Without any images, write the listing below out word for word.
*** Data provided ***
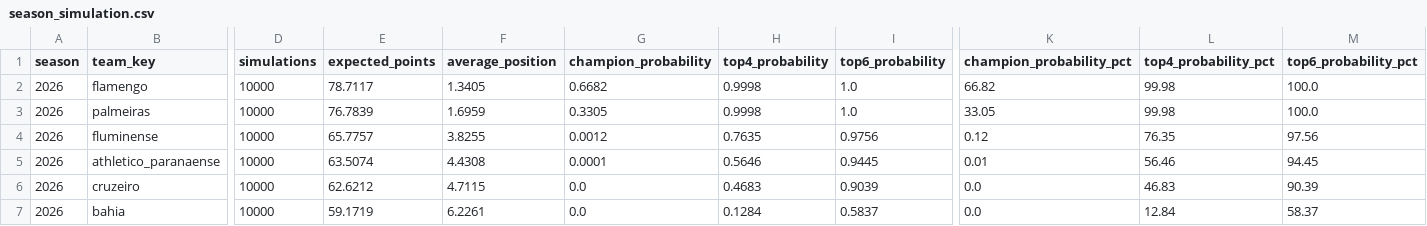
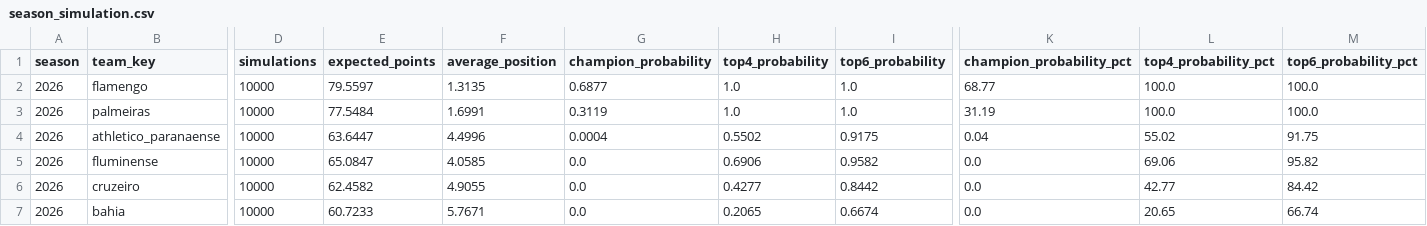
Before and after one commit to cadupacheco/Brasileirao-Data-Lab, a CSV file: data/ml/season_simulation.csv, drawn as a sheet; only a part is shown, gaps mark what is left out; removed rows and columns are numbered as before the commit, all else as after; rows hold the shown columns only; the diff covers the shown part only; the diff names each change by its address in the sheet, - before the commit and + after, or states it on an @@ line.

```diff
--- a/data/ml/season_simulation.csv
+++ b/data/ml/season_simulation.csv
-E2 (expected_points): 78.7117
+E2 (expected_points): 79.5597
-F2 (average_position): 1.3405
+F2 (average_position): 1.3135
-G2 (champion_probability): 0.6682
+G2 (champion_probability): 0.6877
-H2:H3 (top4_probability): 0.9998
+H2:H3 (top4_probability): 1.0
-K2 (champion_probability_pct): 66.82
+K2 (champion_probability_pct): 68.77
-L2:L3 (top4_probability_pct): 99.98
+L2:L3 (top4_probability_pct): 100.0
-E3 (expected_points): 76.7839
+E3 (expected_points): 77.5484
-F3 (average_position): 1.6959
+F3 (average_position): 1.6991
-G3 (champion_probability): 0.3305
+G3 (champion_probability): 0.3119
-K3 (champion_probability_pct): 33.05
+K3 (champion_probability_pct): 31.19
-row 4: 2026 | fluminense | 10000 | 65.7757 | 3.8255 | 0.0012 | 0.7635 | 0.9756 | 0.12 | 76.35 | 97.56
-E4 (expected_points): 63.5074
+E4 (expected_points): 63.6447
-F4 (average_position): 4.4308
+F4 (average_position): 4.4996
-G4 (champion_probability): 0.0001
+G4 (champion_probability): 0.0004
-H4 (top4_probability): 0.5646
+H4 (top4_probability): 0.5502
-I4 (top6_probability): 0.9445
+I4 (top6_probability): 0.9175
-K4 (champion_probability_pct): 0.01
+K4 (champion_probability_pct): 0.04
-L4 (top4_probability_pct): 56.46
+L4 (top4_probability_pct): 55.02
-M4 (top6_probability_pct): 94.45
+M4 (top6_probability_pct): 91.75
+row 5: 2026 | fluminense | 10000 | 65.0847 | 4.0585 | 0.0 | 0.6906 | 0.9582 | 0.0 | 69.06 | 95.82
-E6 (expected_points): 62.6212
+E6 (expected_points): 62.4582
-F6 (average_position): 4.7115
+F6 (average_position): 4.9055
-H6 (top4_probability): 0.4683
+H6 (top4_probability): 0.4277
-I6 (top6_probability): 0.9039
+I6 (top6_probability): 0.8442
-L6 (top4_probability_pct): 46.83
+L6 (top4_probability_pct): 42.77
-M6 (top6_probability_pct): 90.39
+M6 (top6_probability_pct): 84.42
-E7 (expected_points): 59.1719
+E7 (expected_points): 60.7233
-F7 (average_position): 6.2261
+F7 (average_position): 5.7671
-H7 (top4_probability): 0.1284
+H7 (top4_probability): 0.2065
-I7 (top6_probability): 0.5837
+I7 (top6_probability): 0.6674
-L7 (top4_probability_pct): 12.84
+L7 (top4_probability_pct): 20.65
-M7 (top6_probability_pct): 58.37
+M7 (top6_probability_pct): 66.74
```
Also changed, not shown: 2 added rows, 2 removed rows and 74 edited cells elsewhere in this file, data/ml/future_predictions.csv, data/ml/matches_history.csv, 4 other files.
*** End of Data provided ***
• **Written solution**
Before and after one commit to cadupacheco/Brasileirao-Data-Lab, a CSV file: data/ml/season_simulation.csv, drawn as a sheet; only a part is shown, gaps mark what is left out; removed rows and columns are numbered as before the commit, all else as after; rows hold the shown columns only; the diff covers the shown part only; the diff names each change by its address in the sheet, - before the commit and + after, or states it on an @@ line.

```diff
--- a/data/ml/season_simulation.csv
+++ b/data/ml/season_simulation.csv
-E2 (expected_points): 78.7117
+E2 (expected_points): 79.5597
-F2 (average_position): 1.3405
+F2 (average_position): 1.3135
-G2 (champion_probability): 0.6682
+G2 (champion_probability): 0.6877
-H2:H3 (top4_probability): 0.9998
+H2:H3 (top4_probability): 1.0
-K2 (champion_probability_pct): 66.82
+K2 (champion_probability_pct): 68.77
-L2:L3 (top4_probability_pct): 99.98
+L2:L3 (top4_probability_pct): 100.0
-E3 (expected_points): 76.7839
+E3 (expected_points): 77.5484
-F3 (average_position): 1.6959
+F3 (average_position): 1.6991
-G3 (champion_probability): 0.3305
+G3 (champion_probability): 0.3119
-K3 (champion_probability_pct): 33.05
+K3 (champion_probability_pct): 31.19
-row 4: 2026 | fluminense | 10000 | 65.7757 | 3.8255 | 0.0012 | 0.7635 | 0.9756 | 0.12 | 76.35 | 97.56
-E4 (expected_points): 63.5074
+E4 (expected_points): 63.6447
-F4 (average_position): 4.4308
+F4 (average_position): 4.4996
-G4 (champion_probability): 0.0001
+G4 (champion_probability): 0.0004
-H4 (top4_probability): 0.5646
+H4 (top4_probability): 0.5502
-I4 (top6_probability): 0.9445
+I4 (top6_probability): 0.9175
-K4 (champion_probability_pct): 0.01
+K4 (champion_probability_pct): 0.04
-L4 (top4_probability_pct): 56.46
+L4 (top4_probability_pct): 55.02
-M4 (top6_probability_pct): 94.45
+M4 (top6_probability_pct): 91.75
+row 5: 2026 | fluminense | 10000 | 65.0847 | 4.0585 | 0.0 | 0.6906 | 0.9582 | 0.0 | 69.06 | 95.82
-E6 (expected_points): 62.6212
+E6 (expected_points): 62.4582
-F6 (average_position): 4.7115
+F6 (average_position): 4.9055
-H6 (top4_probability): 0.4683
+H6 (top4_probability): 0.4277
-I6 (top6_probability): 0.9039
+I6 (top6_probability): 0.8442
-L6 (top4_probability_pct): 46.83
+L6 (top4_probability_pct): 42.77
-M6 (top6_probability_pct): 90.39
+M6 (top6_probability_pct): 84.42
-E7 (expected_points): 59.1719
+E7 (expected_points): 60.7233
-F7 (average_position): 6.2261
+F7 (average_position): 5.7671
-H7 (top4_probability): 0.1284
+H7 (top4_probability): 0.2065
-I7 (top6_probability): 0.5837
+I7 (top6_probability): 0.6674
-L7 (top4_probability_pct): 12.84
+L7 (top4_probability_pct): 20.65
-M7 (top6_probability_pct): 58.37
+M7 (top6_probability_pct): 66.74
```
Also changed, not shown: 2 added rows, 2 removed rows and 74 edited cells elsewhere in this file, data/ml/future_predictions.csv, data/ml/matches_history.csv, 4 other files.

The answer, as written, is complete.